The board of directors has the final legislative and judicial authority within a corporation. The board elects officers, determines policies, authorizes contracts, passes on methods of financing, declares or withholds dividends, and in general manages all the affairs of the corporation. This describes their legal status and responsibilities.
In practice, however, boards of directors are likely to become mere appendages or echoes of some one or two individuals who actually direct the corporation. The real, final authority is frequently lodged in the president, if he is an active man and performs all the duties of his office, and the board of directors simply ratifies his decisions. This is frequently the case even though the directorates may be made up of able and forceful men. Under the American system they have no direct interest, except as shareholders, in the profits of the corporation, and cannot afford to devote a great deal of time and thought to its activities. They have confidence, presumably, in the president or in the chief officer or officers, whoever they may be, and they prefer for their own convenience and comfort to leave the whole corporation in the care of its actual head. The thing that frequently happens, therefore, is that the shareholders elect directors; the directors elect a president or other chief officer; and this man designates the other officers, fixes the policy of the concern, and carries on all its affairs subject only to the formal ratification of his board. So long as the president and other officials are well chosen, the system works well. Its weakness lies in the fact that the directors themselves are poorly informed and are left in a helpless or ignorant condition as compared with the officers; hence they are quite unable to protect themselves or the corporation against practices on the part of the officers that are perhaps detrimental. In place of a representative democracy, which is the ideal form of government for a corporation, they substitute a small tyranny.
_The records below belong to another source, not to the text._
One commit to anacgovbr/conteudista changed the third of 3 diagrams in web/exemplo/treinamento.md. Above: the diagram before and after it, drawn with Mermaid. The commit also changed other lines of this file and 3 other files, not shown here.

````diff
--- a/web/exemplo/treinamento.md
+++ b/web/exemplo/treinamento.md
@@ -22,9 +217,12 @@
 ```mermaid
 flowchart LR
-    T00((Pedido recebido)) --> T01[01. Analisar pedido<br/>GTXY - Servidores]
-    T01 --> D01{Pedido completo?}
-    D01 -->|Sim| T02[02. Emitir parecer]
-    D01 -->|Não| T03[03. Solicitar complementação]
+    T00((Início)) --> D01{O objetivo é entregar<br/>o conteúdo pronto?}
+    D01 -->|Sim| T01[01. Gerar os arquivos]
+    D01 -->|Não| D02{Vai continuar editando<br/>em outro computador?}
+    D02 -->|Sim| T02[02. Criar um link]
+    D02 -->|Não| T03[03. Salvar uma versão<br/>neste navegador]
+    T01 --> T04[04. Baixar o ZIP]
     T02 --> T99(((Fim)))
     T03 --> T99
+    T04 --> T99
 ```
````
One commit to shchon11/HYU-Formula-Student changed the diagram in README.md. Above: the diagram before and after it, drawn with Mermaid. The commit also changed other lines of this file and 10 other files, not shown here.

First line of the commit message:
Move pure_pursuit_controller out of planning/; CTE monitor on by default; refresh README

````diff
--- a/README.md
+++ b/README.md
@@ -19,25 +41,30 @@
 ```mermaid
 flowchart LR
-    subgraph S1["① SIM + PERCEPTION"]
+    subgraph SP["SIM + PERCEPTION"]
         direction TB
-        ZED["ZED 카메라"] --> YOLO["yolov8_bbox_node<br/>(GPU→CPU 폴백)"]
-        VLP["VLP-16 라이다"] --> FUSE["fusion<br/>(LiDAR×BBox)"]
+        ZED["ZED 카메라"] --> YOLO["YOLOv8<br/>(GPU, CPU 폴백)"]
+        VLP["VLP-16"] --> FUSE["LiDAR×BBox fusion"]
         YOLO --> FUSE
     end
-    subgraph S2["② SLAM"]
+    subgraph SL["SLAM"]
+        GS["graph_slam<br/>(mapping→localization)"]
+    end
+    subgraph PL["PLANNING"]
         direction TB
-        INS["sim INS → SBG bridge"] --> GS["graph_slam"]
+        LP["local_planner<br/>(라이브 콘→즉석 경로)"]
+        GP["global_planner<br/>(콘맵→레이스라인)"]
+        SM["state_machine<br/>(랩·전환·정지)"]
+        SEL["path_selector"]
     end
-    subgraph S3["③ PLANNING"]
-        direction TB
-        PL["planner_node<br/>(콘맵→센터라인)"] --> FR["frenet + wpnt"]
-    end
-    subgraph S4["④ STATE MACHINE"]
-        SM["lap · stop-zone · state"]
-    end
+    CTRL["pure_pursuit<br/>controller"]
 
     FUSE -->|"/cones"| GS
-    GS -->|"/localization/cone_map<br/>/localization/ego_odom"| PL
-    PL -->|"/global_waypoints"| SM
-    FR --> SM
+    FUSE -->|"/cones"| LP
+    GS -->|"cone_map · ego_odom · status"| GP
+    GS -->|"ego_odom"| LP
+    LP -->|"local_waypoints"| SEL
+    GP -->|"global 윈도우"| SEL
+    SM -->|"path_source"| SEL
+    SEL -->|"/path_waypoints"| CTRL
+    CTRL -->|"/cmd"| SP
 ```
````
This common state of affairs is due, in the United States, partly to the custom of choosing directors of important corporations from a very small circle of well-known business men. The result is that one man may serve on 10, 20, 50, or even 75 different boards. Even though some of these boards may be those of subsidiary corporations which transact nothing but the most formal business, nevertheless the men who are members of so many boards cannot be thoroughly informed as to any of them. Within the last two or three years, there has been a significant tendency to reduce the number of directorates of which one man is a member, but the number is still too large. William H. Newman, for instance, Chairman of the Board of the New York Central Railroad Company, who was at one time a director in 112 separate corporations, is now a director in 73 companies. H. L. Doherty, who is largely interested in public utility properties, is a director in 66 corporations. W. K. Vanderbilt, Jr., is a director in 65 corporations. E. T. Stotesbury is a director in 58 corporations. In England there was at one time a custom of filling directorates with gentlemen of title, most of whom were incredibly ignorant of all business transactions. More recently, according to Hartley Withers, it is becoming more the fashion to put in men who are supposed to know something about the business, "but the real requirement, that of genuine business capacity, is still to a large extent left out and probably must be as long as directors' fees are on their present absurdly small scale".